─── Material for this task ───

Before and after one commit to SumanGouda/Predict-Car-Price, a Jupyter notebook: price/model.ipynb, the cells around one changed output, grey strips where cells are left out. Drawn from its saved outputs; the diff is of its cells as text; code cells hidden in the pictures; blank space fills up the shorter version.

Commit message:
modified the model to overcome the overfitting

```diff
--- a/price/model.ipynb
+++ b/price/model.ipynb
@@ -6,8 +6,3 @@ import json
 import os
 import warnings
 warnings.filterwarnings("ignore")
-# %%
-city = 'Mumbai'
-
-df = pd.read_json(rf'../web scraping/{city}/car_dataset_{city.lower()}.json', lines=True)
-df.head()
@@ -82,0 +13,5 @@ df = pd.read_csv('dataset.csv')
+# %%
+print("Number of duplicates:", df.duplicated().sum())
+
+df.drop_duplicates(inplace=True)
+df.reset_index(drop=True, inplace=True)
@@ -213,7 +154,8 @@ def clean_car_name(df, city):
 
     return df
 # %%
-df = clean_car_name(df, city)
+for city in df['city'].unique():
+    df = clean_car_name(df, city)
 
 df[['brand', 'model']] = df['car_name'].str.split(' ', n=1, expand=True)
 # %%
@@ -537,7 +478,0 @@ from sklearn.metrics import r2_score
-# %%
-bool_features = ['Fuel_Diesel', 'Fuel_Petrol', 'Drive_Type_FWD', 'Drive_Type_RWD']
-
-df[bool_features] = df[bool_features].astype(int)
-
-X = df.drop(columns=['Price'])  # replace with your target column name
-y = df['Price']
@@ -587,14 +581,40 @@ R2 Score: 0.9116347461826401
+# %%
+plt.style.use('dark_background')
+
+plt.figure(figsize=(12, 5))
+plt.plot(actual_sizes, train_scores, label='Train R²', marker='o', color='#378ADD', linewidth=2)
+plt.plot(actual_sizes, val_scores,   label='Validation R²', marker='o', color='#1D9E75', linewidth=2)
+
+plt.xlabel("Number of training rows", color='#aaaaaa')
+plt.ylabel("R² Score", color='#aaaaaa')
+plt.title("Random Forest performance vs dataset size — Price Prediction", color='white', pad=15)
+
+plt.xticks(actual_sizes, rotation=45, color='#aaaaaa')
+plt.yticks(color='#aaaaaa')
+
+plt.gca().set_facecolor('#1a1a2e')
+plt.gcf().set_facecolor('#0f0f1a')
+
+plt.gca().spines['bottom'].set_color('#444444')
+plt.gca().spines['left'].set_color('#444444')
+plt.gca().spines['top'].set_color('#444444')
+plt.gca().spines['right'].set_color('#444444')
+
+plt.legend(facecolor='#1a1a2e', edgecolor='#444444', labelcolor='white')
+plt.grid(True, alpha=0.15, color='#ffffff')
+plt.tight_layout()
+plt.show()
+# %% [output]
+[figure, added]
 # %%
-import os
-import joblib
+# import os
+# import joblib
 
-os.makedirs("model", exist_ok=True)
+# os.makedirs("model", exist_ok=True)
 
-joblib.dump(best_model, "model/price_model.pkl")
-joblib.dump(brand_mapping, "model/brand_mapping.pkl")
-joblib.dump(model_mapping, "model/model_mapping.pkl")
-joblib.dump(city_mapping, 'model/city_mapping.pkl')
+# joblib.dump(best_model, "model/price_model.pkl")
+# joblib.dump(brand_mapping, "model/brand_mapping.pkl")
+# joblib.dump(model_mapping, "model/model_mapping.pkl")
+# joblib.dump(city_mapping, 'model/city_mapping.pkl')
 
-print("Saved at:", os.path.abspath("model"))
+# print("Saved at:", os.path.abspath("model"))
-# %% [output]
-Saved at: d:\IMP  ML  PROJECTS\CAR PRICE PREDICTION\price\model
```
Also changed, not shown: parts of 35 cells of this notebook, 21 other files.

───

▶ **Work to complete**:
Within the records above, count the lines that hold the word "makedirs" and give only that number.

▶ **Result**:
2